╭─ The input
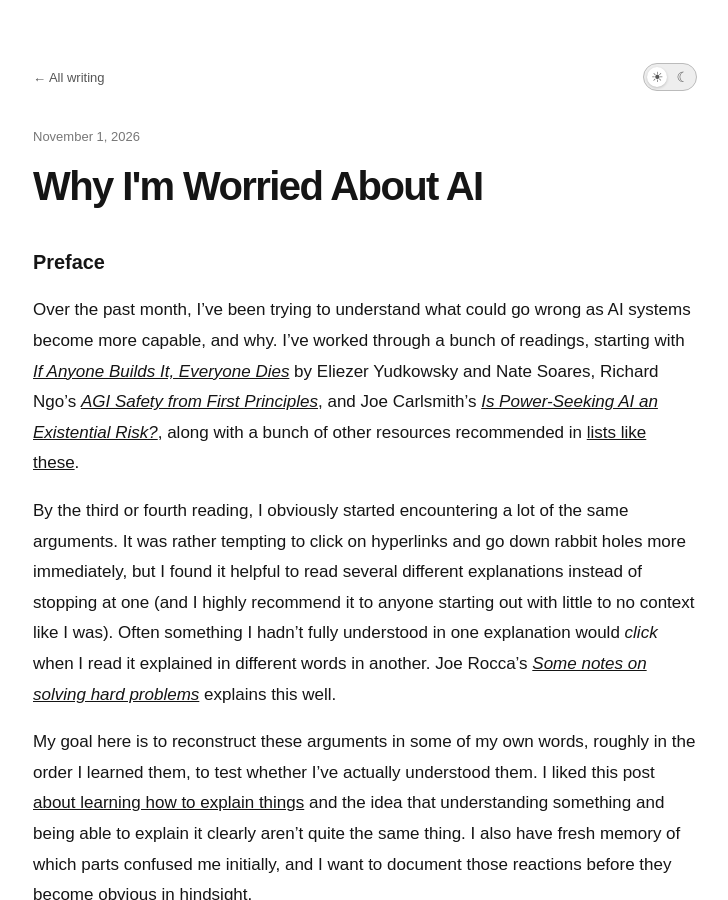
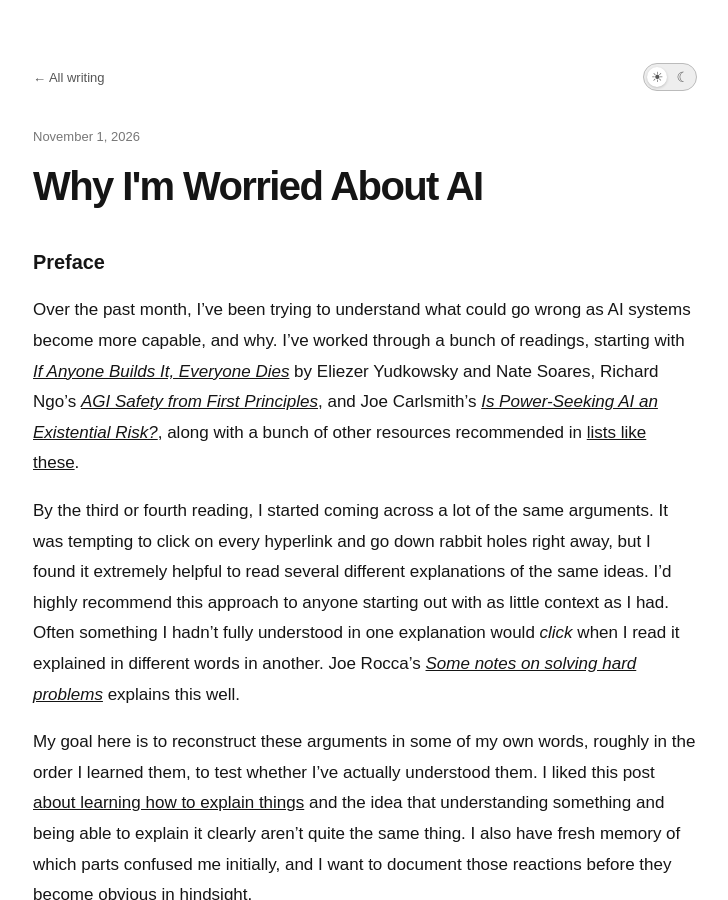
Before and after one commit to anjalisurana-commits/anjalisurana-commits.github.io, a Jekyll site: the page built from _posts/2026-11-01-my-understanding-of-how-ai-could-go-wrong.md, in a window 1280 px wide and 900 px high. Shown: the whole window, without its empty margins (275-1003 px from the left). Built offline with Jekyll 4.4.1, drawn with Linux system fonts in a browser that asks for light colours; comment, search, counter and statistics services are not loaded.

Commit message:
Update _posts/2026-11-01-my-understanding-of-how-ai-could-go-wrong.md (via Pages CMS)

```diff
--- a/_posts/2026-11-01-my-understanding-of-how-ai-could-go-wrong.md
+++ b/_posts/2026-11-01-my-understanding-of-how-ai-could-go-wrong.md
@@ -1,12 +1,14 @@
 ---
 title: Why I'm Worried About AI
 layout: post
+annotations:
+  - {}
 ---
 ### Preface
 
 Over the past month, I've been trying to understand what could go wrong as AI systems become more capable, and why. I've worked through a bunch of readings, starting with *[If Anyone Builds It, Everyone Dies](https://ifanyonebuildsit.com/)* by Eliezer Yudkowsky and Nate Soares, Richard Ngo's *[AGI Safety from First Principles](https://www.alignmentforum.org/s/mzgtmmTKKn5MuCzFJ)*, and Joe Carlsmith's *[Is Power-Seeking AI an Existential Risk?](https://arxiv.org/abs/2206.13353)*, along with a bunch of other resources recommended in [lists like these](https://80000hours.org/articles/11-essential-resources-ai-risk/).
 
-By the third or fourth reading, I obviously started encountering a lot of the same arguments. It was rather tempting to click on hyperlinks and go down rabbit holes more immediately, but I found it helpful to read several different explanations instead of stopping at one (and I highly recommend it to anyone starting out with little to no context like I was). Often something I hadn't fully understood in one explanation would *click* when I read it explained in different words in another. Joe Rocca's *[Some notes on solving hard problems](https://www.lesswrong.com/posts/AcbtSuGYB4jWGYk6x/some-notes-on-solving-hard-problems)* explains this well.
+By the third or fourth reading, I started coming across a lot of the same arguments. It was tempting to click on every hyperlink and go down rabbit holes right away, but I found it extremely helpful to read several different explanations of the same ideas. I'd highly recommend this approach to anyone starting out with as little context as I had. Often something I hadn't fully understood in one explanation would *click* when I read it explained in different words in another. Joe Rocca's *[Some notes on solving hard problems](https://www.lesswrong.com/posts/AcbtSuGYB4jWGYk6x/some-notes-on-solving-hard-problems)* explains this well.
 
 My goal here is to reconstruct these arguments in some of my own words, roughly in the order I learned them, to test whether I've actually understood them. I liked this post [about learning how to explain things](https://www.lesswrong.com/posts/99mHEgk2NAk2eveZE/learning-how-to-explain-things) and the idea that understanding something and being able to explain it clearly aren't quite the same thing. I also have fresh memory of which parts confused me initially, and I want to document those reactions before they become obvious in hindsight.
 
```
╰─
## Task details
Type out the data above again exactly as written, minus the images.

## Worked solution
Before and after one commit to anjalisurana-commits/anjalisurana-commits.github.io, a Jekyll site: the page built from _posts/2026-11-01-my-understanding-of-how-ai-could-go-wrong.md, in a window 1280 px wide and 900 px high. Shown: the whole window, without its empty margins (275-1003 px from the left). Built offline with Jekyll 4.4.1, drawn with Linux system fonts in a browser that asks for light colours; comment, search, counter and statistics services are not loaded.

Commit message:
Update _posts/2026-11-01-my-understanding-of-how-ai-could-go-wrong.md (via Pages CMS)

```diff
--- a/_posts/2026-11-01-my-understanding-of-how-ai-could-go-wrong.md
+++ b/_posts/2026-11-01-my-understanding-of-how-ai-could-go-wrong.md
@@ -1,12 +1,14 @@
 ---
 title: Why I'm Worried About AI
 layout: post
+annotations:
+  - {}
 ---
 ### Preface
 
 Over the past month, I've been trying to understand what could go wrong as AI systems become more capable, and why. I've worked through a bunch of readings, starting with *[If Anyone Builds It, Everyone Dies](https://ifanyonebuildsit.com/)* by Eliezer Yudkowsky and Nate Soares, Richard Ngo's *[AGI Safety from First Principles](https://www.alignmentforum.org/s/mzgtmmTKKn5MuCzFJ)*, and Joe Carlsmith's *[Is Power-Seeking AI an Existential Risk?](https://arxiv.org/abs/2206.13353)*, along with a bunch of other resources recommended in [lists like these](https://80000hours.org/articles/11-essential-resources-ai-risk/).
 
-By the third or fourth reading, I obviously started encountering a lot of the same arguments. It was rather tempting to click on hyperlinks and go down rabbit holes more immediately, but I found it helpful to read several different explanations instead of stopping at one (and I highly recommend it to anyone starting out with little to no context like I was). Often something I hadn't fully understood in one explanation would *click* when I read it explained in different words in another. Joe Rocca's *[Some notes on solving hard problems](https://www.lesswrong.com/posts/AcbtSuGYB4jWGYk6x/some-notes-on-solving-hard-problems)* explains this well.
+By the third or fourth reading, I started coming across a lot of the same arguments. It was tempting to click on every hyperlink and go down rabbit holes right away, but I found it extremely helpful to read several different explanations of the same ideas. I'd highly recommend this approach to anyone starting out with as little context as I had. Often something I hadn't fully understood in one explanation would *click* when I read it explained in different words in another. Joe Rocca's *[Some notes on solving hard problems](https://www.lesswrong.com/posts/AcbtSuGYB4jWGYk6x/some-notes-on-solving-hard-problems)* explains this well.
 
 My goal here is to reconstruct these arguments in some of my own words, roughly in the order I learned them, to test whether I've actually understood them. I liked this post [about learning how to explain things](https://www.lesswrong.com/posts/99mHEgk2NAk2eveZE/learning-how-to-explain-things) and the idea that understanding something and being able to explain it clearly aren't quite the same thing. I also have fresh memory of which parts confused me initially, and I want to document those reactions before they become obvious in hindsight.
 
```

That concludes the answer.